Larissa Goldston Gallery is pleased to present Women in the Bedroom, a group exhibition of work by Orly Genger, Jane Hammond, Suzanne McClelland, Sophia Petrides, Laurie Simmons, Erica Svec and Whitney Van Nes. The bed has understandably become an object that is commonplace in contemporary art, as it is the stage for many of life’s key experiences—birth, death, love, sex, sleep, dreams. It can also be a place of competition, abuse, fear, oppression, or repression. The works in this exhibition represent a wide range of women artists’ responses to, and visual interpretation of, female sexual stereotypes circulating in our culture. Each painting, photograph and sculpture explores, within a bedroom setting, the way that women are constantly negotiating the power of their own sexuality.
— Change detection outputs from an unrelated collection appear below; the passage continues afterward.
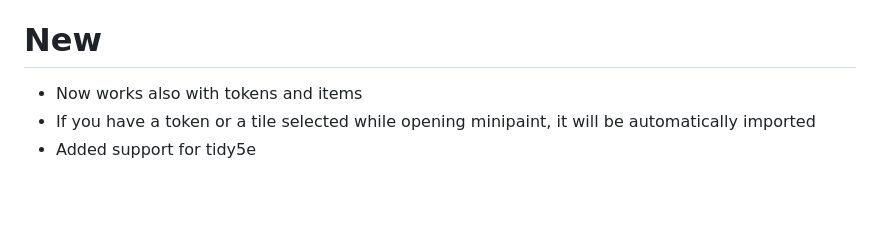
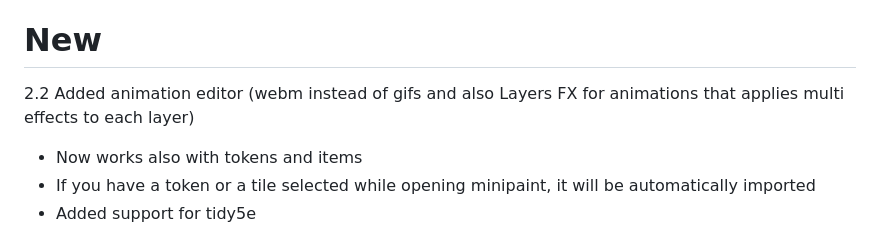
Before and after one commit to tirzah2/minipaint, a Markdown page: README.md, the part around the change. Drawn GitHub-style; blank space fills up the shorter version.

```diff
--- a/README.md
+++ b/README.md
@@ -6,6 +6,7 @@ Support Me on Ko-Fi! :D
 miniPaint is a powerful, browser-based image editor that now integrates seamlessly with FoundryVTT, allowing Game Masters to edit and manage images directly within the FoundryVTT environment. This integration brings the full power of miniPaint’s tools to your tabletop RPG experience.
 
 # New
+2.2 Added animation editor (webm instead of gifs and also Layers FX for animations that applies multi effects to each layer)
 - Now works also with tokens and items
 - If you have a token or a tile selected while opening minipaint, it will be automatically imported
 - Added support for tidy5e
```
Inspired by the feminine sensitivity revealed in Rauschenberg’ s Bed combine, McClelland’s abstract painting, Real Princess, relates to the story of “The Princess and the Pea”. Whimsical dripped lines form words that infer the wishes of the Queen and anticipate the innate sensitivity of the Princess. Van Nes’ modern portrait, Dressing, on the other hand, was inspired by a Memling painting, and depicts a proper older woman repressing her inner sexuality.
Hammond, Petrides and Simmons have all deconstructed and re-assembled existing photographs and objects, resulting in final images that reflect new fictions made from facts. Hammond’s photographs re-contextualize found images to explore a variety of ways in which female sexuality is interpreted, from Marilyn Monroe, to her self-portrait, to photography as a vehicle for sexuality (pornography). Simmons’ photographs, already well known for inverting the idea of the photo as reality, here abandon the desexualized and sanitized images of dolls in perfect domestic maquettes by specifically re-sexualizing her female subjects, giving them a new and even disturbing power over the viewer despite the obvious inauthenticity of the images. In Paskal Your Mirror 2, Petrides creates an atmosphere of isolation, anticipation and sexual tension, portraying a partially clothed woman standing on a mattress.
The only two works in the exhibition to directly reference a male figure are Genger’s On Top, and Svec’s Children, Chairs, Tables, Hangers, Housewares. Genger’s hand crocheted and layered sculpture suggests an extreme example of a woman’s quest for equality resulting in a total reversal of the typical relationship imbalance, with the man (in this case her boyfriend) laying under the sculpture, completely overwhelmed and on the verge of suffocation. Deriving from a news article on the underground international child sex trade and a fashion spread using underage female models, Svec’s diptych depicts an interior suggestive of a male super-hero figure appearing as protector on one side and a predator on the other.
As the painting Bed was the inspiration for the above exhibition, the north room is dedicated to prints by Robert Rauschenberg, all which reference women.
The exhibition will be on view from Thursday, February 16 through Saturday, March 25, 2006.
Larissa Goldston Gallery is located at 530 West 25th Street, 3rd floor. Gallery hours are Tuesday through Saturday, 11am-6pm. For more information, please contact the gallery at 212-206-7887, email at email@example.com, or visit www.larissagoldston.com.